An active leader in her community, she has served on twenty non-profit and corporate boards. As a writer, she uses complex family stories to illuminate our reverence for heroes, the ways we mythologize powerful men, and reconciling our complicated legacies.
Her first memoir, Poetic License, won multiple awards. Her essays have appeared in Huffington Post, Culture Club, The Millions, Crack the Spine, Bloodroot Literary Magazine, Women Writers/Women’s Books, MS. Girl, Yankee and more. Her essay “Maine Roustabout” was nominated for a 2012 Pushcart Prize. Gretchen and her husband split their time between Portland Maine and a saltwater cottage on Penobscot Bay. She renews herself in wild places out of doors.

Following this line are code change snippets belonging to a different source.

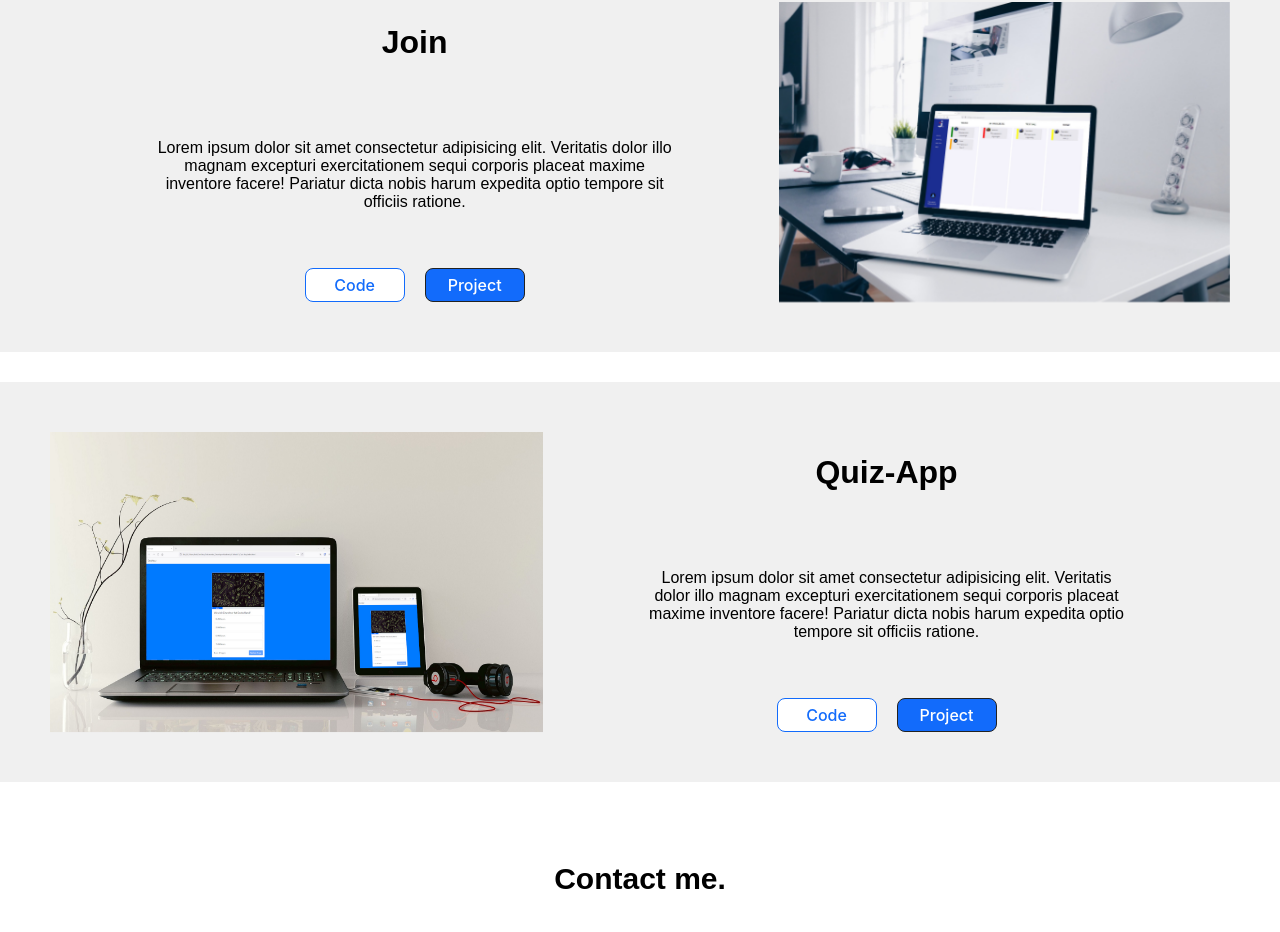
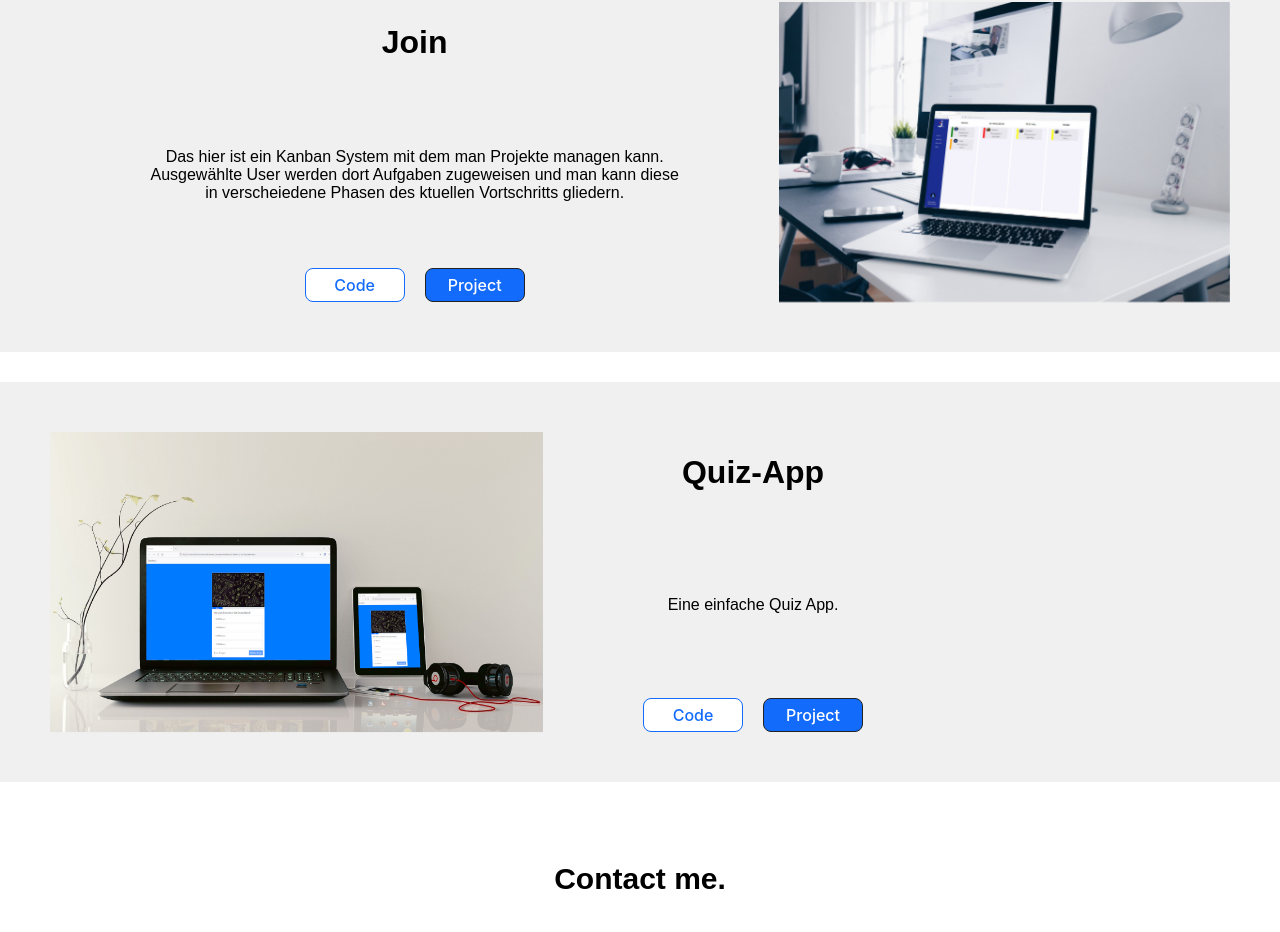
Before and after one commit to Florian-Appel/Portfolio, an Angular app: page / in a window 1280 px wide. Shown: the part 2106-3038 px from the top of the page. Built offline with nearby package versions, Linux system fonts and the light colour scheme.

Commit message:
add links to project

```diff
--- a/src/app/app.module.ts
+++ b/src/app/app.module.ts
@@ -13,6 +13,8 @@ import { ImpressumComponent } from './impressum/impressum.component';
 import { PrivacyComponent } from './privacy/privacy.component';
 import { FormsModule } from '@angular/forms';
 import { HttpClientModule } from  '@angular/common/http';
+
+
 
 @NgModule({
   declarations: [
--- a/src/app/contact/contact.component.ts
+++ b/src/app/contact/contact.component.ts
@@ -34,6 +34,8 @@ export class ContactComponent implements OnInit {
   ngOnInit(): void {
   }
 
+
+
   /**
    * Do not forget to import FormsModule and HttpCLientModule in app.module.ts
    */
--- a/src/app/projects/projects.component.html
+++ b/src/app/projects/projects.component.html
@@ -14,18 +14,18 @@
             <h1>Simple CRM System</h1>
             <p>Hier ein einfaches Customer-Relationship-Management System. Dort kann man User und Aufgaben anlegen & bearbeiten. Dieses Angular projekt ist mit der Google Firebase Datenbank verknüpft</p>
             <div class="project-buttons">
-                <button class="button-23-2 b-1" role="button">Code</button>
-                <button class="button-23 b-2" role="button">Project</button>
+                <button onclick="window.location.href='https://github.com/Florian-Appel/simple-crm.git';" class="button-23-2 b-1" role="button">Code</button>
+                <button onclick="window.location.href='https://florian-appel.developerakademie.net/simple-crm/';" class="button-23 b-2" role="button">Project</button>
             </div>
         </div>
     </div>
     <div class="projekt-box c-reverse">
         <div class="projekt-info">
             <h1>Join</h1>
-            <p>Lorem ipsum dolor sit amet consectetur adipisicing elit. Veritatis dolor illo magnam excepturi exercitationem sequi corporis placeat maxime inventore facere! Pariatur dicta nobis harum expedita optio tempore sit officiis ratione.</p>
+            <p>Das hier ist ein Kanban System mit dem man Projekte managen kann. Ausgewählte User werden dort Aufgaben zugeweisen und man kann diese in verscheiedene Phasen des ktuellen Vortschritts gliedern.</p>
             <div class="project-buttons">
-                <button class="button-23-2 b-1" role="button">Code</button>
-                <button class="button-23 b-2" role="button">Project</button>
+                <button onclick="window.location.href='https://github.com/Florian-Appel/Join.git';" class="button-23-2 b-1" role="button">Code</button>
+                <button onclick="window.location.href='https://florian-appel.developerakademie.net/Join/addTask.html';" class="button-23 b-2" role="button">Project</button>
             </div>
         </div>
         <div class="container">
@@ -44,10 +44,10 @@
         </div>
         <div class="projekt-info">
             <h1>Quiz-App</h1>
-            <p>Lorem ipsum dolor sit amet consectetur adipisicing elit. Veritatis dolor illo magnam excepturi exercitationem sequi corporis placeat maxime inventore facere! Pariatur dicta nobis harum expedita optio tempore sit officiis ratione.</p>
+            <p>Eine einfache Quiz App. </p>
             <div class="project-buttons">
-                <button class="button-23-2 b-1" role="button">Code</button>
-                <button class="button-23 b-2" role="button">Project</button>
+                <button onclick="window.location.href='https://github.com/Florian-Appel/Quiz-App.git';" class="button-23-2 b-1" role="button">Code</button>
+                <button onclick="window.location.href='https://florian-appel.developerakademie.net/Quiz-App/index.html';" class="button-23 b-2" role="button">Project</button>
             </div>
 
         </div>
```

Bob Keyes is a Maine-based and nationally-recognized arts writer and storyteller with specialties in American visual arts and the contemporary culture of New England. Born and raised near Boston, he has spent more than 15 years writing about arts and culture for the Portland Press Herald and Maine Sunday Telegram.
In September 2021, Boston-based Godine published “The Isolation Artist: Scandal, Deception, and the Last Days of Robert Indiana,” which Keyes wrote based on 15 years of writing about Indiana and reporting on his suspicious death and a series of dramatic lawsuits alleging fraud and abuse.
His interest in writing and journalism began when he and a childhood friend launched a short-lived but spirited weekly neighborhood newsletter and continued through college in Georgia, where Bob learned he could integrate his interest in arts and entertainment with his desire to write. His professional career began in the newsroom at the Morning Sentinel in Waterville, Maine, and continued at the Greenwich Time in Connecticut and the Argus Leader in the wilds of South Dakota. Bob returned to Maine and Press Herald in 2002.
He has won numerous prizes, and his writing has been widely recognized for its contribution to the public discourse about the role of arts and culture in society. In 2017, he won the Rabkin Prize for Visual Arts Journalism, given to the top arts writers in the country and accompanied by a $50,000 prize. The Maine Writers & Publishers Alliance gave him its Distinguished Achievement Award in 2014, and Bob was part of the inaugural class of the NEA’s Arts Journalism Institute in Theater and Musical Theater in 2004.
He lives in Berwick, Maine, with his wife and stepson.
(Monday) 6:00 pm - 7:00 pm